Before-and-after change records
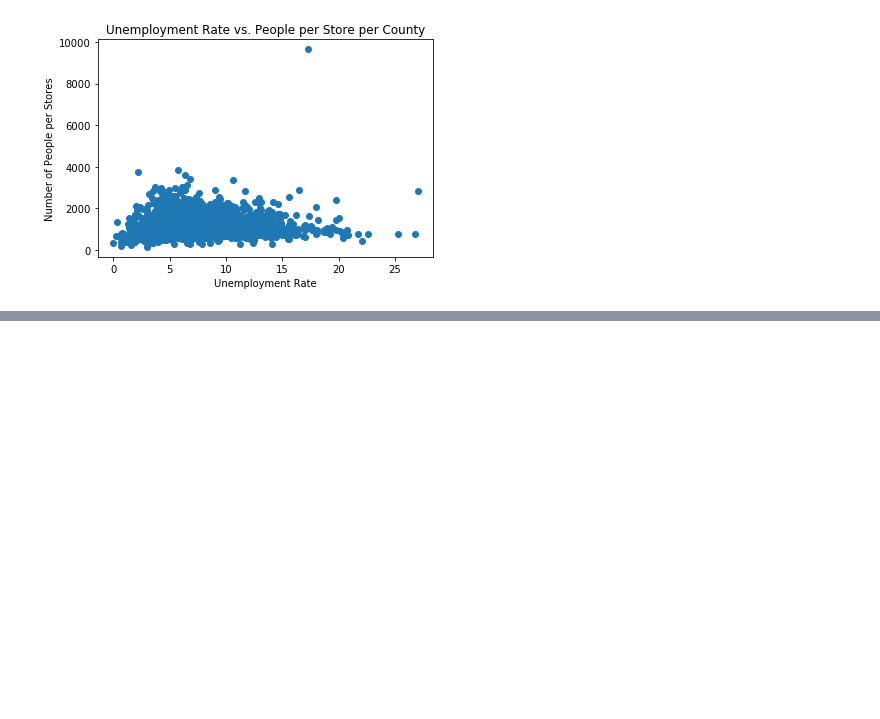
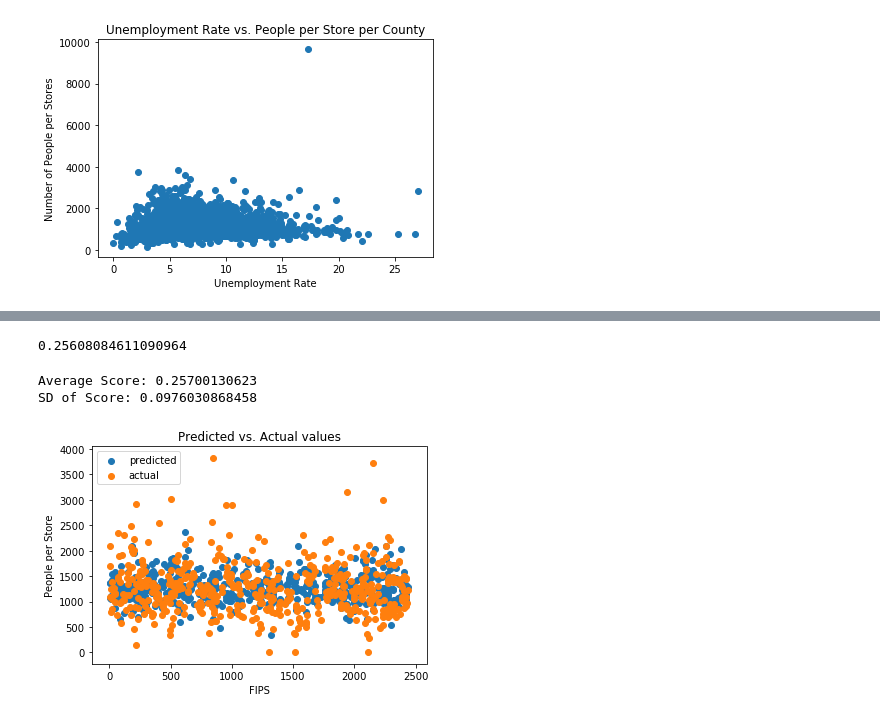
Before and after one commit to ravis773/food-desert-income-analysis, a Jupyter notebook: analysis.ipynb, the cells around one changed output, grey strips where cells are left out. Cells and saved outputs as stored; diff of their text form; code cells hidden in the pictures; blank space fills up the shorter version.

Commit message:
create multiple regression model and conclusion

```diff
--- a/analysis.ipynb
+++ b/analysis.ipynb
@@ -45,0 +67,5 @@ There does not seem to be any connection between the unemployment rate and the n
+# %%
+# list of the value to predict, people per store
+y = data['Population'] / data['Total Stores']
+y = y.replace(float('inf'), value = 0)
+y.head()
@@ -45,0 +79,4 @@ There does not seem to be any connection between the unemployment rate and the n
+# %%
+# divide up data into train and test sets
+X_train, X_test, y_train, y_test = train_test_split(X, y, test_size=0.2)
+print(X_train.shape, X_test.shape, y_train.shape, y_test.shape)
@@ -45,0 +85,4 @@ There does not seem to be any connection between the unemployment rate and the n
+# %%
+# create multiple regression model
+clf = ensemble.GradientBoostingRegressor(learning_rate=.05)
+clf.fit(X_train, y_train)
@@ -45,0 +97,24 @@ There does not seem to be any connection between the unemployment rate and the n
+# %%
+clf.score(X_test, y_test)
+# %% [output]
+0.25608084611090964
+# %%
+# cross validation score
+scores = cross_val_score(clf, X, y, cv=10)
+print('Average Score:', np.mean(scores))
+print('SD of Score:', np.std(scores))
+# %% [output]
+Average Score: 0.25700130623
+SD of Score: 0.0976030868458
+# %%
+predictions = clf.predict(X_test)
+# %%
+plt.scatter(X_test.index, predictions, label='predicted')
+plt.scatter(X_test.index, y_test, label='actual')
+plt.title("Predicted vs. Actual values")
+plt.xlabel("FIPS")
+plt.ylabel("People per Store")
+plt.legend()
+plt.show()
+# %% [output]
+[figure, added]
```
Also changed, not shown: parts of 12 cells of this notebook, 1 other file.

WORK INSTRUCTIONS:
Read through the lines above and collect those that contain the string "scores".

TASK RESULT:
+scores = cross_val_score(clf, X, y, cv=10)
+print('Average Score:', np.mean(scores))
+print('SD of Score:', np.std(scores))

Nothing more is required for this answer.